··· DATA
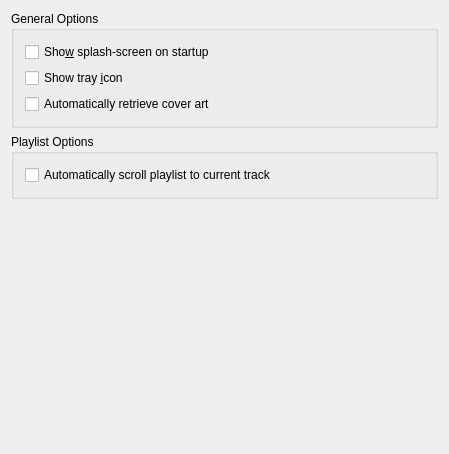
First picture: the form in src/configdialog/dialogs/GeneralConfig.ui, repository KDE/amarok, before the edit.
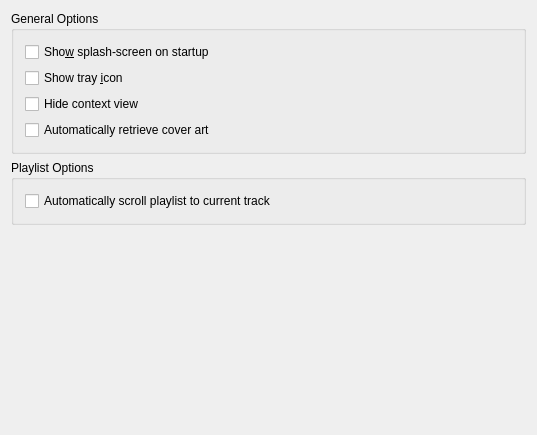
Second picture: the form after the edit.

Commit message: add Hide Context View option to general settings, as discussed at the sprint

```diff
--- a/src/configdialog/dialogs/GeneralConfig.ui
+++ b/src/configdialog/dialogs/GeneralConfig.ui
@@ -1,12 +1,12 @@
 <ui version="4.0" >
  <class>GeneralConfig</class>
- <widget class="QWidget" name="GeneralConfig" >
-  <property name="geometry" >
+ <widget class="QWidget" name="GeneralConfig">
+  <property name="geometry">
    <rect>
     <x>0</x>
     <y>0</y>
-    <width>449</width>
-    <height>454</height>
+    <width>537</width>
+    <height>429</height>
    </rect>
   </property>
   <layout class="QVBoxLayout" name="verticalLayout" >
@@ -15,10 +15,10 @@
      <property name="title" >
       <string>General Options</string>
      </property>
-     <layout class="QGridLayout" name="gridLayout" >
-      <item row="0" column="0" colspan="2" >
-       <widget class="QCheckBox" name="kcfg_ShowSplashscreen" >
-        <property name="toolTip" >
+     <layout class="QGridLayout" name="gridLayout">
+      <item row="0" column="0">
+       <widget class="QCheckBox" name="kcfg_ShowSplashscreen">
+        <property name="toolTip">
          <string>Check to enable the splashscreen during Amarok startup.</string>
         </property>
         <property name="whatsThis" >
@@ -42,13 +42,26 @@
         </property>
        </widget>
       </item>
-      <item row="2" column="0" colspan="2" >
-       <widget class="QCheckBox" name="kcfg_AutoGetCoverArt" >
-        <property name="text" >
+      <item row="3" column="0">
+       <widget class="QCheckBox" name="kcfg_AutoGetCoverArt">
+        <property name="text">
          <string>Automatically retrieve cover art</string>
         </property>
        </widget>
       </item>
+      <item row="2" column="0">
+       <widget class="QCheckBox" name="kcfg_HideContextView">
+        <property name="toolTip">
+         <string>Check to hide the context view.</string>
+        </property>
+        <property name="whatsThis">
+         <string>Check to hide the context view.</string>
+        </property>
+        <property name="text">
+         <string>Hide context view</string>
+        </property>
+       </widget>
+      </item>
      </layout>
     </widget>
    </item>
@@ -76,24 +89,17 @@
      <property name="sizeType" >
       <enum>QSizePolicy::MinimumExpanding</enum>
      </property>
-     <property name="sizeHint" stdset="0" >
+     <property name="sizeHint" stdset="0">
       <size>
-       <width>20</width>
-       <height>100</height>
+       <width>17</width>
+       <height>199</height>
       </size>
      </property>
     </spacer>
    </item>
   </layout>
  </widget>
- <layoutdefault spacing="6" margin="11" />
- <customwidgets>
-  <customwidget>
-   <class>KComboBox</class>
-   <extends>QComboBox</extends>
-   <header>kcombobox.h</header>
-  </customwidget>
- </customwidgets>
+ <layoutdefault spacing="6" margin="11"/>
  <includes>
   <include location="local" >kcombobox.h</include>
   <include location="local" >klineedit.h</include>
```
Left out of the diff: 48 changed lines with no effect on the pictures. The commit also changes 4 other files.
······
PROBLEM DETAILS | The expected output is every line of the records in which the string "column" appears.

OUTPUT |
-      <item row="0" column="0" colspan="2" >
+      <item row="0" column="0">
-      <item row="2" column="0" colspan="2" >
+      <item row="3" column="0">
+      <item row="2" column="0">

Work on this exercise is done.